Gear-type dividers can also be used to combine return flow in circuits. Most spool dividers are not designed to permit reverse flow.
Rotary-gear dividers have a low pressure drop across the section and many offer efficiencies approaching 98%. Spool type dividers tend to require a sizeable pressure drop just to operate. That will generate heat, and engineers need to consider the inherent inefficiency when sizing them for an application. Gear-type flow dividers are also more tolerant of contamination. Spool-type dividers, on the other hand, have little internal leakage and can be highly accurate, although they tend to cost more than comparable rotary-gear dividers.

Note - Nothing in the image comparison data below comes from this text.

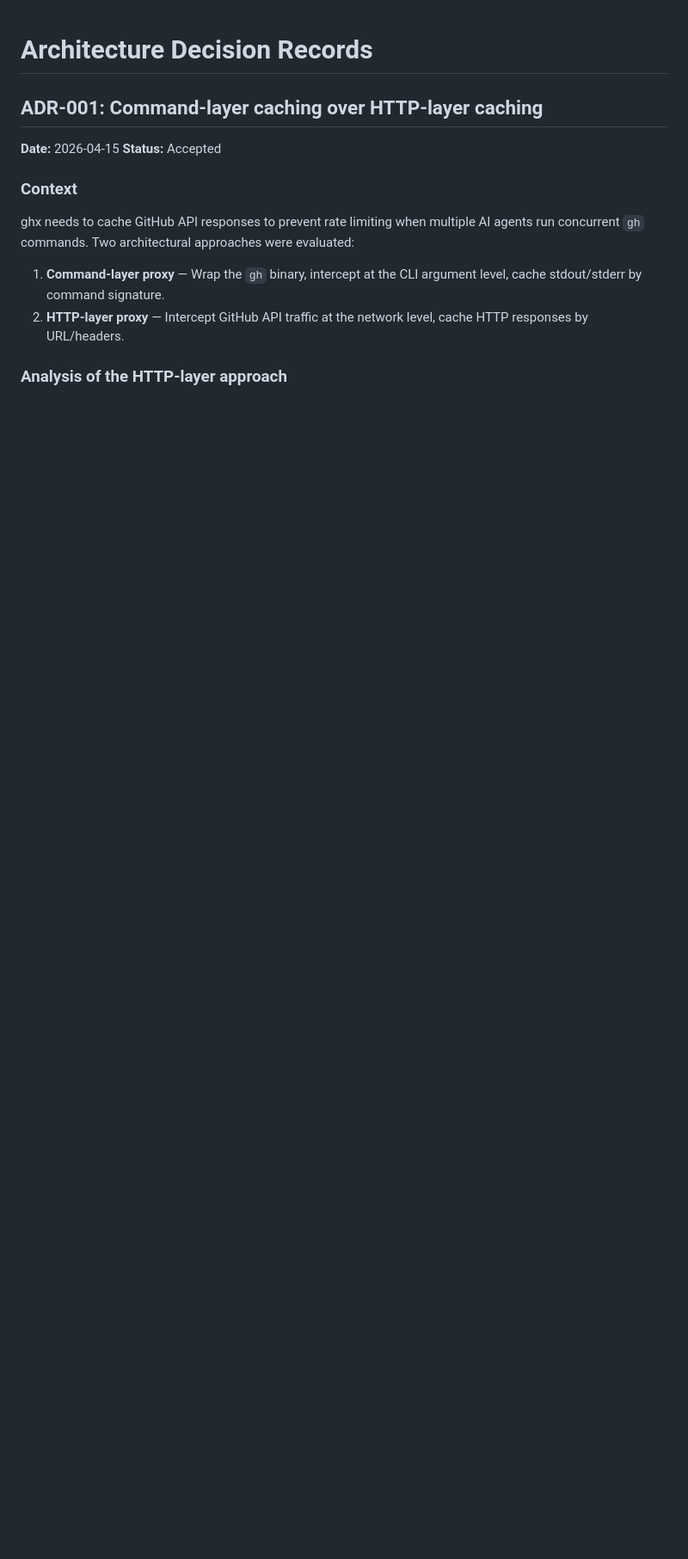
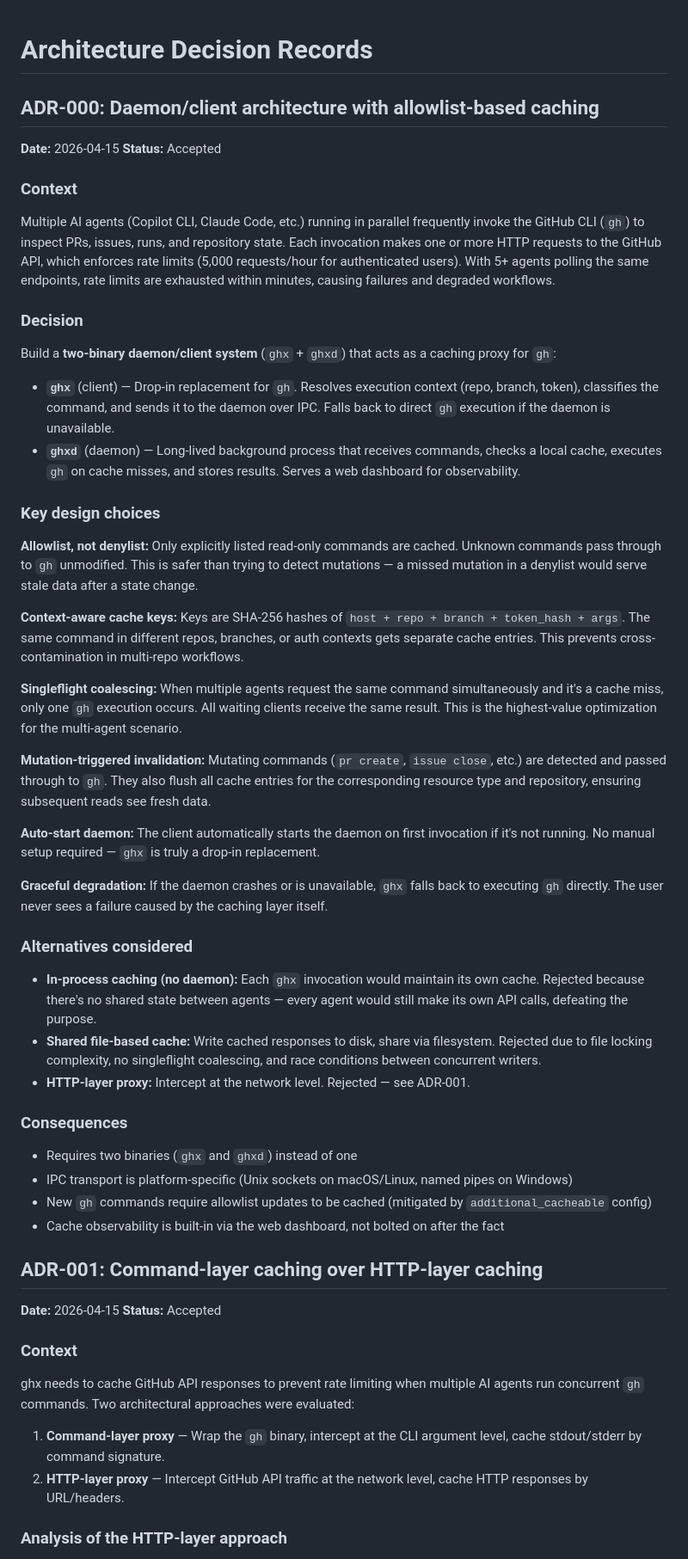
Before and after one commit to brunoborges/ghcd, a Markdown page: ADR.md, the part around the change. Shown at 86% size. Drawn GitHub-style; blank space fills up the shorter version.

Commit message:
Add ADR-000: daemon/client architecture with allowlist-based caching
Documents the core architectural rationale — why a two-binary daemon/client
model with allowlist, singleflight, context-aware keys, and auto-start.

Co-authored-by: Copilot <223556219+Copilot@users.noreply.github.com>

```diff
--- a/ADR.md
+++ b/ADR.md
@@ -1,4 +1,47 @@
 # Architecture Decision Records
+
+## ADR-000: Daemon/client architecture with allowlist-based caching
+
+**Date:** 2026-04-15
+**Status:** Accepted
+
+### Context
+
+Multiple AI agents (Copilot CLI, Claude Code, etc.) running in parallel frequently invoke the GitHub CLI (`gh`) to inspect PRs, issues, runs, and repository state. Each invocation makes one or more HTTP requests to the GitHub API, which enforces rate limits (5,000 requests/hour for authenticated users). With 5+ agents polling the same endpoints, rate limits are exhausted within minutes, causing failures and degraded workflows.
+
+### Decision
+
+Build a **two-binary daemon/client system** (`ghx` + `ghxd`) that acts as a caching proxy for `gh`:
+
+- **`ghx`** (client) — Drop-in replacement for `gh`. Resolves execution context (repo, branch, token), classifies the command, and sends it to the daemon over IPC. Falls back to direct `gh` execution if the daemon is unavailable.
+- **`ghxd`** (daemon) — Long-lived background process that receives commands, checks a local cache, executes `gh` on cache misses, and stores results. Serves a web dashboard for observability.
+
+### Key design choices
+
+**Allowlist, not denylist:** Only explicitly listed read-only commands are cached. Unknown commands pass through to `gh` unmodified. This is safer than trying to detect mutations — a missed mutation in a denylist would serve stale data after a state change.
+
+**Context-aware cache keys:** Keys are SHA-256 hashes of `host + repo + branch + token_hash + args`. The same command in different repos, branches, or auth contexts gets separate cache entries. This prevents cross-contamination in multi-repo workflows.
+
+**Singleflight coalescing:** When multiple agents request the same command simultaneously and it's a cache miss, only one `gh` execution occurs. All waiting clients receive the same result. This is the highest-value optimization for the multi-agent scenario.
+
+**Mutation-triggered invalidation:** Mutating commands (`pr create`, `issue close`, etc.) are detected and passed through to `gh`. They also flush all cache entries for the corresponding resource type and repository, ensuring subsequent reads see fresh data.
+
+**Auto-start daemon:** The client automatically starts the daemon on first invocation if it's not running. No manual setup required — `ghx` is truly a drop-in replacement.
+
+**Graceful degradation:** If the daemon crashes or is unavailable, `ghx` falls back to executing `gh` directly. The user never sees a failure caused by the caching layer itself.
+
+### Alternatives considered
+
+- **In-process caching (no daemon):** Each `ghx` invocation would maintain its own cache. Rejected because there's no shared state between agents — every agent would still make its own API calls, defeating the purpose.
+- **Shared file-based cache:** Write cached responses to disk, share via filesystem. Rejected due to file locking complexity, no singleflight coalescing, and race conditions between concurrent writers.
+- **HTTP-layer proxy:** Intercept at the network level. Rejected — see ADR-001.
+
+### Consequences
+
+- Requires two binaries (`ghx` and `ghxd`) instead of one
+- IPC transport is platform-specific (Unix sockets on macOS/Linux, named pipes on Windows)
+- New `gh` commands require allowlist updates to be cached (mitigated by `additional_cacheable` config)
+- Cache observability is built-in via the web dashboard, not bolted on after the fact
 
 ## ADR-001: Command-layer caching over HTTP-layer caching
 
```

Many fluid-power component manufacturers make flow dividers for different flows, pressures, and with different accuracy levels and tolerance limits to suit many applications. Two common applications for flow dividers are multi-cylinder and multiple hydraulic motor circuits.
For cylinder applications, given the divider’s accuracy limits, inherent design characteristics could cause the path with the highest load pressure to receive a higher percentage of the flow. If a rigid mechanism ties the cylinders together, the lead cylinder can pull the lagging cylinder and cause cavitation.
Synchronization at the end of the cylinder stroke is a must, or engineers must compensate for any accuracy error that is expected with each stroke. In applications where the mechanisms between the two cylinders are too rigid, operating inaccuracy will cause the eventual lock-up of the system, with potential damage to the mechanical structure.
Hydraulic-motor drive systems will be affected in much the same manner. Rigid frames or mechanisms tying the motors together, such as vehicle wheels or conveyor sprockets, could potentially contribute to cavitation, lock-up, and pressure intensification. Variations in speed and/or possible lock-up can also be caused by differences in motor displacement, motor leakage, differences in wheel diameter, plus variations in the coefficient of friction between the wheels.
When using flow dividers, engineers should be aware of several application considerations. Like other hydraulic components, problems like entrapped air or excessive contamination can hurt performance. And operating at flows below the recommended limits can affect accuracy. In all versions there is no dividing or combining when flows are below the minimum rated input flow. For example, if flow in a spool divider starts at zero, the housing will essentially act as a tee until the unit reaches its minimum flow rating.
Likewise, inaccuracies are cumulative. Even if two or more devices in series individually operate within stated accuracy limits, the stack-up of acceptable errors may hurt overall system performance.